> **Records supplied**:
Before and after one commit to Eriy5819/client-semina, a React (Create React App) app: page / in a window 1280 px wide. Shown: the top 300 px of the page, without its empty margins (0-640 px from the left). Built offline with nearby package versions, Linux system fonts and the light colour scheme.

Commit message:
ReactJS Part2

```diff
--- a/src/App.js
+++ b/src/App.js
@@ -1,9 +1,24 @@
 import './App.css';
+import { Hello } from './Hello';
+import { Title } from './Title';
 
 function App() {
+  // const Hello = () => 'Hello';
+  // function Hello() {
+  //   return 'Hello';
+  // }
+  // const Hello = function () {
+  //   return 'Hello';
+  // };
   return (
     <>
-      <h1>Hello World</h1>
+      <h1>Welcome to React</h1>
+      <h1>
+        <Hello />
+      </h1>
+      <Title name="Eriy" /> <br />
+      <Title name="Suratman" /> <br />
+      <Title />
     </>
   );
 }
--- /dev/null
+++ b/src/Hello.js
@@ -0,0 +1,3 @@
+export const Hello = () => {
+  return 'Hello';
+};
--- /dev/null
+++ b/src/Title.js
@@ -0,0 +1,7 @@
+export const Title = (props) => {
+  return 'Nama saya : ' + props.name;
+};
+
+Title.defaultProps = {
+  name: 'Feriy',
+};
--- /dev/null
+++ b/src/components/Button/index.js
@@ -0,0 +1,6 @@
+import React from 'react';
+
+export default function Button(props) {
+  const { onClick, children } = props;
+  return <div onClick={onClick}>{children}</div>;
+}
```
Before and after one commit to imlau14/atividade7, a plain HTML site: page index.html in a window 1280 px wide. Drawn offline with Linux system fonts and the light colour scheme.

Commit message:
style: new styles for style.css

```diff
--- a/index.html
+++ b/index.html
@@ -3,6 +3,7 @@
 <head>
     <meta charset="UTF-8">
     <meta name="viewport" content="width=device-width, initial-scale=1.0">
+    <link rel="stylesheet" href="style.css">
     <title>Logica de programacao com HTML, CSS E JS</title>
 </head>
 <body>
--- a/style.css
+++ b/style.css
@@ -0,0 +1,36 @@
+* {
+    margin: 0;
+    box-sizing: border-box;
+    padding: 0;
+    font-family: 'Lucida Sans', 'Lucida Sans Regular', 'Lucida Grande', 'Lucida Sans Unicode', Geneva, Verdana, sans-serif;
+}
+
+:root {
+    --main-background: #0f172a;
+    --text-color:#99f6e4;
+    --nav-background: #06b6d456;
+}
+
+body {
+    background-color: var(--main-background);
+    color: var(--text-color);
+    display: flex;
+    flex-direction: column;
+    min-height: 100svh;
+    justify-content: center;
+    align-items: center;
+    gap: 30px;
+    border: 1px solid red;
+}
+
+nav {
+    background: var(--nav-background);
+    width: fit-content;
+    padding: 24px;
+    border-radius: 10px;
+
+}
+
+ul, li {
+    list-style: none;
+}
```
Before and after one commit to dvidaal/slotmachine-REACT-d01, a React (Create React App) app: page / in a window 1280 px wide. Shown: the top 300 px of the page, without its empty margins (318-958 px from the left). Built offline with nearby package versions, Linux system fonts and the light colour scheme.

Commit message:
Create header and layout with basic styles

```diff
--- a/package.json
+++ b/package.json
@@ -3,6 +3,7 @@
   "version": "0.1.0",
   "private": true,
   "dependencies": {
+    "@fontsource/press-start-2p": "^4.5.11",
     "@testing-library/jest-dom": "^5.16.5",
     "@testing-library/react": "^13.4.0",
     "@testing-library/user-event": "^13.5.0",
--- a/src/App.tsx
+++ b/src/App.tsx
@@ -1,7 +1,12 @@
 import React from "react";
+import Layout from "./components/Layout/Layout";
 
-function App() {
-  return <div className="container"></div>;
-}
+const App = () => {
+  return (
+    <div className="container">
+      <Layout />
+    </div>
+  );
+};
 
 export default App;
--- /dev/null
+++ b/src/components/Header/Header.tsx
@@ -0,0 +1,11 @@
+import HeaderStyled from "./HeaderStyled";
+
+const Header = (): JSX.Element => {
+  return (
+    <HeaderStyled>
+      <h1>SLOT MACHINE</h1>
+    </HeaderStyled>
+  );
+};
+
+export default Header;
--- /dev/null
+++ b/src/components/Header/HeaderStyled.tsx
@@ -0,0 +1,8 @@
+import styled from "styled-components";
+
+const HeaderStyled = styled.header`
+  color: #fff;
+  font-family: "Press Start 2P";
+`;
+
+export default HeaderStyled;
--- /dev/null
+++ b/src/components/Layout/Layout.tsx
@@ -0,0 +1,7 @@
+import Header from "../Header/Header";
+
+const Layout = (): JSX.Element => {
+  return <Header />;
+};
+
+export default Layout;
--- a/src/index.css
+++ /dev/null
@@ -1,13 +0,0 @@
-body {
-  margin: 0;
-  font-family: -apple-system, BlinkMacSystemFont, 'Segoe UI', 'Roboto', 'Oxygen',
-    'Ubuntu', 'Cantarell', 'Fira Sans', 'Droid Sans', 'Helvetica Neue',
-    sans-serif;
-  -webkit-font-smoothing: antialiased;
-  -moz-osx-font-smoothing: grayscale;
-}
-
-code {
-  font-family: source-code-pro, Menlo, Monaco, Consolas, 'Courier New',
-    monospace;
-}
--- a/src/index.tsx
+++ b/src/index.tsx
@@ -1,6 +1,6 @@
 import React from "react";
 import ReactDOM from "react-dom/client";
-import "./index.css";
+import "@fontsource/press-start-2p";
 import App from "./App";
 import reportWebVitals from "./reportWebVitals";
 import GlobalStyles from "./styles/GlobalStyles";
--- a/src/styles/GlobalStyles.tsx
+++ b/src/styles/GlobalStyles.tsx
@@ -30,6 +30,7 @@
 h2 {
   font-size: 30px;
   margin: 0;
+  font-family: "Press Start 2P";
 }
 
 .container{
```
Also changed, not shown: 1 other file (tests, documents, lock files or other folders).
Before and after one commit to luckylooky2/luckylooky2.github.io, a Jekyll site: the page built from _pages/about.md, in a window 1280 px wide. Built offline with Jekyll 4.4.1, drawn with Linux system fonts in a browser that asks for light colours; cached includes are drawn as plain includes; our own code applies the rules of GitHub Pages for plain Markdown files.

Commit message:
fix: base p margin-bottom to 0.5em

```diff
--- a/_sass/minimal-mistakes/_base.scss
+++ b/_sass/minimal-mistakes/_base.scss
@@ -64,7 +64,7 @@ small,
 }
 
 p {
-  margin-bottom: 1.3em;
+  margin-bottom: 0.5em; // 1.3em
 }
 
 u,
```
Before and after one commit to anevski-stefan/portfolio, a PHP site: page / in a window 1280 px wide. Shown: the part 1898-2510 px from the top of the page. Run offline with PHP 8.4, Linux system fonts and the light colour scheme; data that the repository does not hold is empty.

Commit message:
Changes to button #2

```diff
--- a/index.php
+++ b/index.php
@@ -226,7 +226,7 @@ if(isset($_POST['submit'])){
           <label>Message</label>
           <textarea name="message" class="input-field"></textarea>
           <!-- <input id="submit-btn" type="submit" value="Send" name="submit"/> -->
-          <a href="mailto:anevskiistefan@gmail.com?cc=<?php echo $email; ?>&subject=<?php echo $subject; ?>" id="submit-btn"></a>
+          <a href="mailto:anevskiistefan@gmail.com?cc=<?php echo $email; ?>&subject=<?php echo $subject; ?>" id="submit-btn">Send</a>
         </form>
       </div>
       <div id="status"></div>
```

> **Exercise objective**: Give back the entries exactly, so that each line matches the original.

> **Exercise answer**:
Before and after one commit to Eriy5819/client-semina, a React (Create React App) app: page / in a window 1280 px wide. Shown: the top 300 px of the page, without its empty margins (0-640 px from the left). Built offline with nearby package versions, Linux system fonts and the light colour scheme.

Commit message:
ReactJS Part2

```diff
--- a/src/App.js
+++ b/src/App.js
@@ -1,9 +1,24 @@
 import './App.css';
+import { Hello } from './Hello';
+import { Title } from './Title';
 
 function App() {
+  // const Hello = () => 'Hello';
+  // function Hello() {
+  //   return 'Hello';
+  // }
+  // const Hello = function () {
+  //   return 'Hello';
+  // };
   return (
     <>
-      <h1>Hello World</h1>
+      <h1>Welcome to React</h1>
+      <h1>
+        <Hello />
+      </h1>
+      <Title name="Eriy" /> <br />
+      <Title name="Suratman" /> <br />
+      <Title />
     </>
   );
 }
--- /dev/null
+++ b/src/Hello.js
@@ -0,0 +1,3 @@
+export const Hello = () => {
+  return 'Hello';
+};
--- /dev/null
+++ b/src/Title.js
@@ -0,0 +1,7 @@
+export const Title = (props) => {
+  return 'Nama saya : ' + props.name;
+};
+
+Title.defaultProps = {
+  name: 'Feriy',
+};
--- /dev/null
+++ b/src/components/Button/index.js
@@ -0,0 +1,6 @@
+import React from 'react';
+
+export default function Button(props) {
+  const { onClick, children } = props;
+  return <div onClick={onClick}>{children}</div>;
+}
```
Before and after one commit to imlau14/atividade7, a plain HTML site: page index.html in a window 1280 px wide. Drawn offline with Linux system fonts and the light colour scheme.

Commit message:
style: new styles for style.css

```diff
--- a/index.html
+++ b/index.html
@@ -3,6 +3,7 @@
 <head>
     <meta charset="UTF-8">
     <meta name="viewport" content="width=device-width, initial-scale=1.0">
+    <link rel="stylesheet" href="style.css">
     <title>Logica de programacao com HTML, CSS E JS</title>
 </head>
 <body>
--- a/style.css
+++ b/style.css
@@ -0,0 +1,36 @@
+* {
+    margin: 0;
+    box-sizing: border-box;
+    padding: 0;
+    font-family: 'Lucida Sans', 'Lucida Sans Regular', 'Lucida Grande', 'Lucida Sans Unicode', Geneva, Verdana, sans-serif;
+}
+
+:root {
+    --main-background: #0f172a;
+    --text-color:#99f6e4;
+    --nav-background: #06b6d456;
+}
+
+body {
+    background-color: var(--main-background);
+    color: var(--text-color);
+    display: flex;
+    flex-direction: column;
+    min-height: 100svh;
+    justify-content: center;
+    align-items: center;
+    gap: 30px;
+    border: 1px solid red;
+}
+
+nav {
+    background: var(--nav-background);
+    width: fit-content;
+    padding: 24px;
+    border-radius: 10px;
+
+}
+
+ul, li {
+    list-style: none;
+}
```
Before and after one commit to dvidaal/slotmachine-REACT-d01, a React (Create React App) app: page / in a window 1280 px wide. Shown: the top 300 px of the page, without its empty margins (318-958 px from the left). Built offline with nearby package versions, Linux system fonts and the light colour scheme.

Commit message:
Create header and layout with basic styles

```diff
--- a/package.json
+++ b/package.json
@@ -3,6 +3,7 @@
   "version": "0.1.0",
   "private": true,
   "dependencies": {
+    "@fontsource/press-start-2p": "^4.5.11",
     "@testing-library/jest-dom": "^5.16.5",
     "@testing-library/react": "^13.4.0",
     "@testing-library/user-event": "^13.5.0",
--- a/src/App.tsx
+++ b/src/App.tsx
@@ -1,7 +1,12 @@
 import React from "react";
+import Layout from "./components/Layout/Layout";
 
-function App() {
-  return <div className="container"></div>;
-}
+const App = () => {
+  return (
+    <div className="container">
+      <Layout />
+    </div>
+  );
+};
 
 export default App;
--- /dev/null
+++ b/src/components/Header/Header.tsx
@@ -0,0 +1,11 @@
+import HeaderStyled from "./HeaderStyled";
+
+const Header = (): JSX.Element => {
+  return (
+    <HeaderStyled>
+      <h1>SLOT MACHINE</h1>
+    </HeaderStyled>
+  );
+};
+
+export default Header;
--- /dev/null
+++ b/src/components/Header/HeaderStyled.tsx
@@ -0,0 +1,8 @@
+import styled from "styled-components";
+
+const HeaderStyled = styled.header`
+  color: #fff;
+  font-family: "Press Start 2P";
+`;
+
+export default HeaderStyled;
--- /dev/null
+++ b/src/components/Layout/Layout.tsx
@@ -0,0 +1,7 @@
+import Header from "../Header/Header";
+
+const Layout = (): JSX.Element => {
+  return <Header />;
+};
+
+export default Layout;
--- a/src/index.css
+++ /dev/null
@@ -1,13 +0,0 @@
-body {
-  margin: 0;
-  font-family: -apple-system, BlinkMacSystemFont, 'Segoe UI', 'Roboto', 'Oxygen',
-    'Ubuntu', 'Cantarell', 'Fira Sans', 'Droid Sans', 'Helvetica Neue',
-    sans-serif;
-  -webkit-font-smoothing: antialiased;
-  -moz-osx-font-smoothing: grayscale;
-}
-
-code {
-  font-family: source-code-pro, Menlo, Monaco, Consolas, 'Courier New',
-    monospace;
-}
--- a/src/index.tsx
+++ b/src/index.tsx
@@ -1,6 +1,6 @@
 import React from "react";
 import ReactDOM from "react-dom/client";
-import "./index.css";
+import "@fontsource/press-start-2p";
 import App from "./App";
 import reportWebVitals from "./reportWebVitals";
 import GlobalStyles from "./styles/GlobalStyles";
--- a/src/styles/GlobalStyles.tsx
+++ b/src/styles/GlobalStyles.tsx
@@ -30,6 +30,7 @@
 h2 {
   font-size: 30px;
   margin: 0;
+  font-family: "Press Start 2P";
 }
 
 .container{
```
Also changed, not shown: 1 other file (tests, documents, lock files or other folders).
Before and after one commit to luckylooky2/luckylooky2.github.io, a Jekyll site: the page built from _pages/about.md, in a window 1280 px wide. Built offline with Jekyll 4.4.1, drawn with Linux system fonts in a browser that asks for light colours; cached includes are drawn as plain includes; our own code applies the rules of GitHub Pages for plain Markdown files.

Commit message:
fix: base p margin-bottom to 0.5em

```diff
--- a/_sass/minimal-mistakes/_base.scss
+++ b/_sass/minimal-mistakes/_base.scss
@@ -64,7 +64,7 @@ small,
 }
 
 p {
-  margin-bottom: 1.3em;
+  margin-bottom: 0.5em; // 1.3em
 }
 
 u,
```
Before and after one commit to anevski-stefan/portfolio, a PHP site: page / in a window 1280 px wide. Shown: the part 1898-2510 px from the top of the page. Run offline with PHP 8.4, Linux system fonts and the light colour scheme; data that the repository does not hold is empty.

Commit message:
Changes to button #2

```diff
--- a/index.php
+++ b/index.php
@@ -226,7 +226,7 @@ if(isset($_POST['submit'])){
           <label>Message</label>
           <textarea name="message" class="input-field"></textarea>
           <!-- <input id="submit-btn" type="submit" value="Send" name="submit"/> -->
-          <a href="mailto:anevskiistefan@gmail.com?cc=<?php echo $email; ?>&subject=<?php echo $subject; ?>" id="submit-btn"></a>
+          <a href="mailto:anevskiistefan@gmail.com?cc=<?php echo $email; ?>&subject=<?php echo $subject; ?>" id="submit-btn">Send</a>
         </form>
       </div>
       <div id="status"></div>
```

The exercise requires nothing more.